When you first hear it, "My life will not always be this way," you might think about troublesome, dark times ("the depths of despair," as one of my favorite literary heroines--Anne of Green Gables--likes to say). Surely this is a mantra to use when you are down and out, to think of happier times ahead. It's the light at the end of the tunnel. It's the glass half full. It's the hope that we all want, need, and deserve (can you tell I'm a positive, optimistic person?). Our lives will not always be that way.
But what really struck me about this phrase is that right now, in my life, I'm very happy. I am blessed with many things and I can't complain about my situation. I was thinking in my head that my life will not always be this way--that there will be those dark, troublesome, hopeless depths of despair that I know only too well. There will be times of strife, sorrow, anger, disappointment, grief, and frustration; it is inevitable. What I am using this mantra for is to remind me that the crest of the wave will fall and crash on the shore and it is then I must remember those good times, the joy that is in life. Now is the time to prepare myself for how I will pull myself up and out back into the light.
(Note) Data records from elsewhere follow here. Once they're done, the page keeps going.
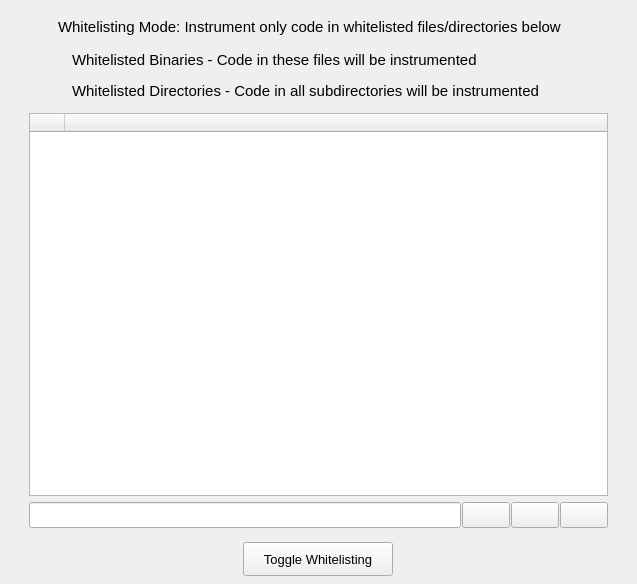
ncatlin/rgat, file rgat/moduleIncludeSelector.ui: the form before one commit.
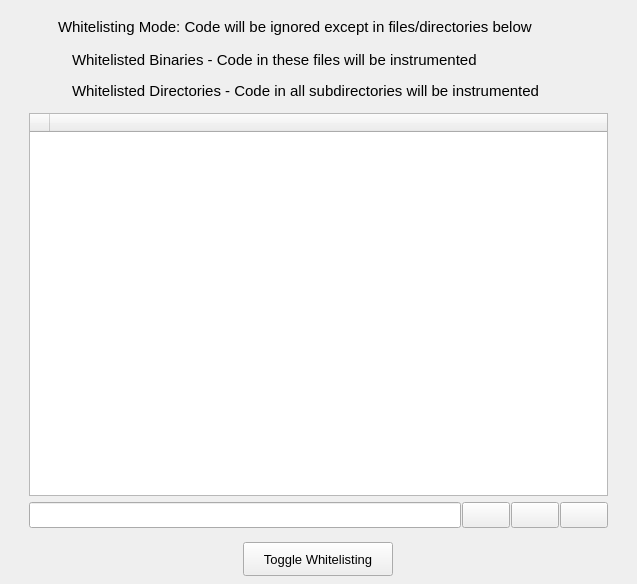
The form after the commit. The open tabs and pages were chosen to show the change. Icons and pictures are not drawn. Custom widgets are drawn as their Qt base class.

Commit message: more work on module selector

Patch:
```diff
--- a/rgat/moduleIncludeSelector.ui
+++ b/rgat/moduleIncludeSelector.ui
@@ -306,7 +306,7 @@
             </font>
            </property>
            <property name="text">
-            <string>Whitelisting Mode: Instrument only code in whitelisted files/directories below</string>
+            <string>Whitelisting Mode: Code will be ignored except in files/directories below</string>
            </property>
           </widget>
          </item>
@@ -421,10 +421,10 @@
               <bool>false</bool>
              </property>
              <attribute name="horizontalHeaderDefaultSectionSize">
-              <number>35</number>
+              <number>20</number>
              </attribute>
              <attribute name="horizontalHeaderMinimumSectionSize">
-              <number>25</number>
+              <number>20</number>
              </attribute>
              <attribute name="horizontalHeaderStretchLastSection">
               <bool>true</bool>
```
Left out of the diff: 18 changed lines with no effect on the pictures. The commit also changes 3 other files.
Those dark times ahead are when, I suppose, I'll use the mantra in the other way, to remind myself that life gets better.
Whatever your current situation in life, reader, I hope Cecily's mantra is a comfort. Life changes so quickly and without warning, and we're all riding on the waves.
Below are views of my church courtyard during the day. Our bench is not visible, as we were close to a wall across from the sanctuary, taking shelter from the summer rain under a small awning.